/---

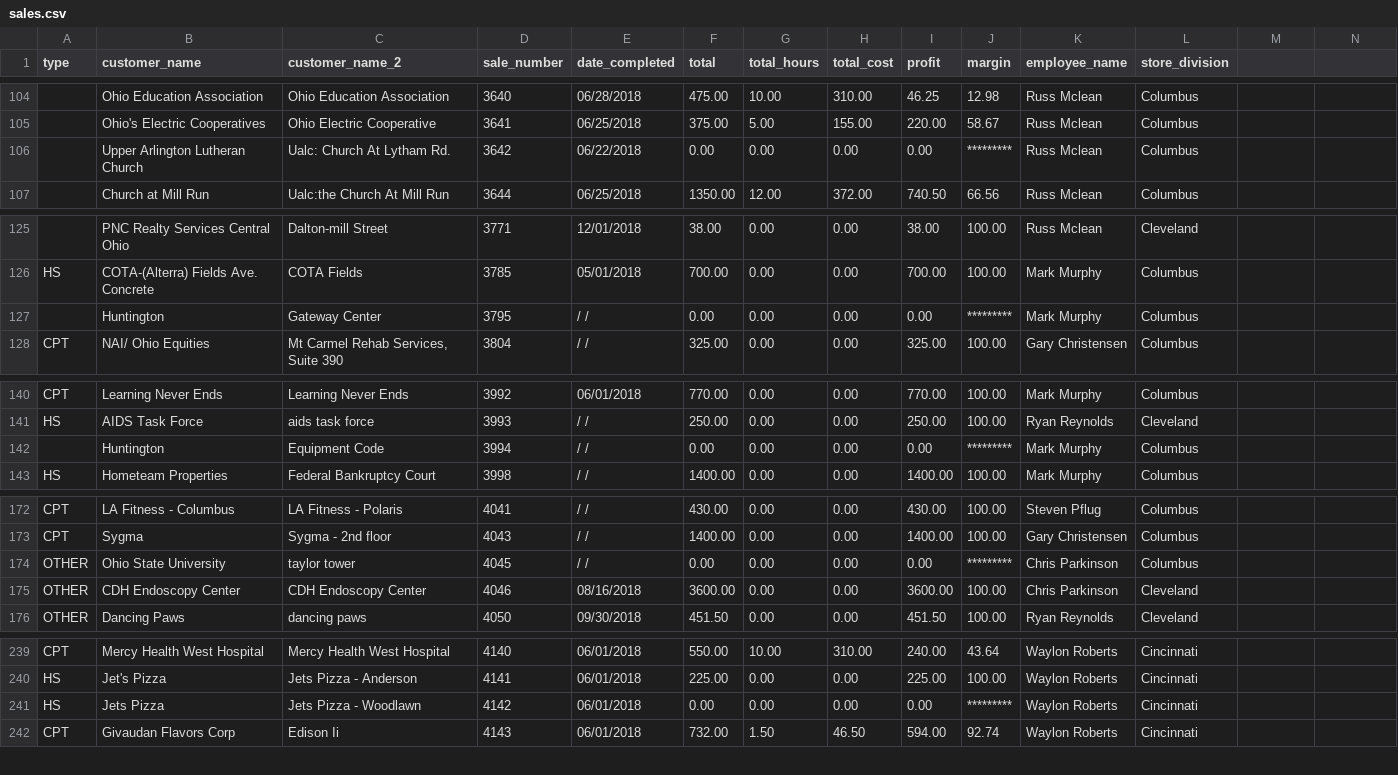
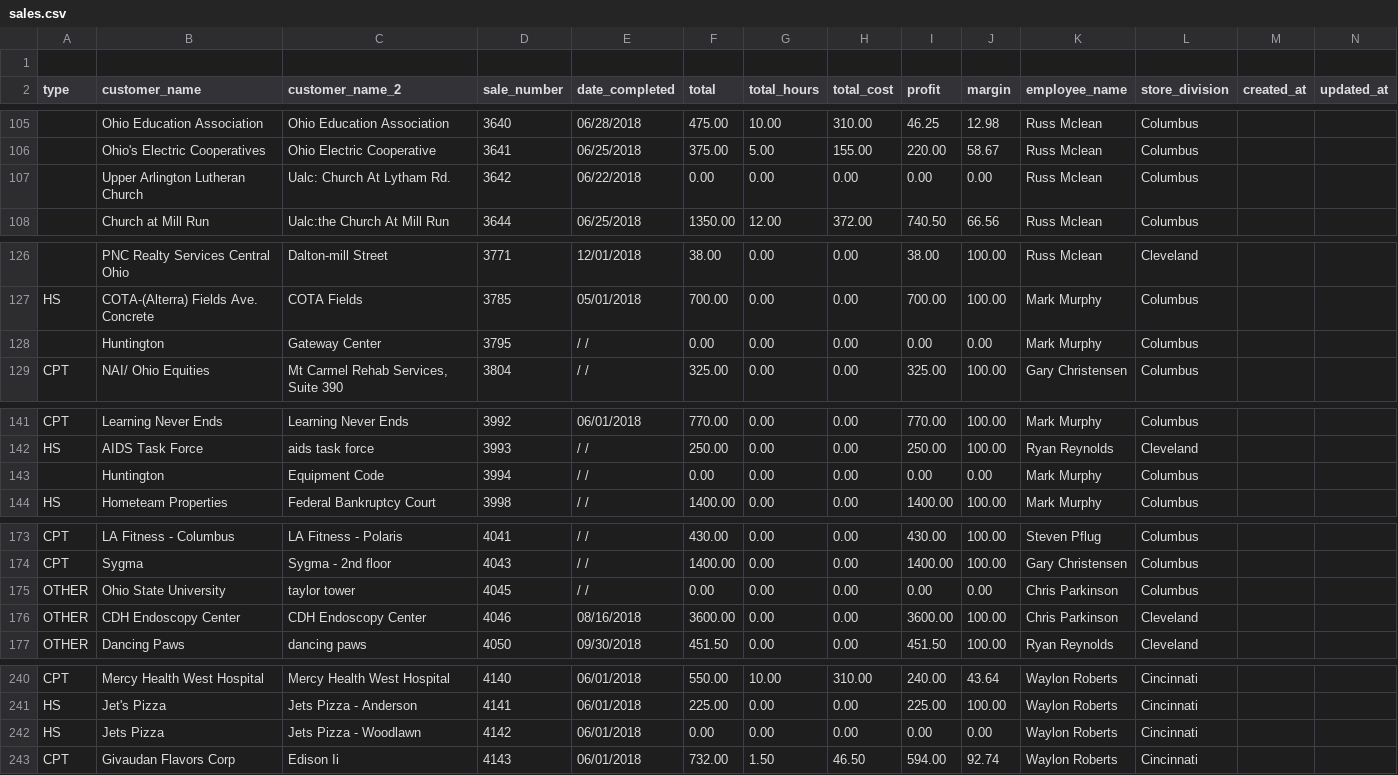
Before and after one commit to whitc2219/FlorwareProject, a CSV file: public/media/sales.csv, drawn as a sheet; only a part is shown, gaps mark what is left out; addresses are those after the commit; the diff covers the shown part only; the diff names each change by its address in the sheet, - before the commit and + after, or states it on an @@ line.

```diff
--- a/public/media/sales.csv
+++ b/public/media/sales.csv
+row 1: (empty)
-M2: (empty)
+M2: created_at
-N2: (empty)
+N2: updated_at
-J107 (margin): *********
+J107 (margin): 0.00
-J128 (margin): *********
+J128 (margin): 0.00
-J143 (margin): *********
+J143 (margin): 0.00
-J175 (margin): *********
+J175 (margin): 0.00
-J242 (margin): *********
+J242 (margin): 0.00
```
Also changed, not shown: 61 edited cells elsewhere in this file.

\---

▸ Task requirements: Which lines in the records above include the word "margin"? Copy them out.

▸ Written answer:
-J107 (margin): *********
+J107 (margin): 0.00
-J128 (margin): *********
+J128 (margin): 0.00
-J143 (margin): *********
+J143 (margin): 0.00
-J175 (margin): *********
+J175 (margin): 0.00
-J242 (margin): *********
+J242 (margin): 0.00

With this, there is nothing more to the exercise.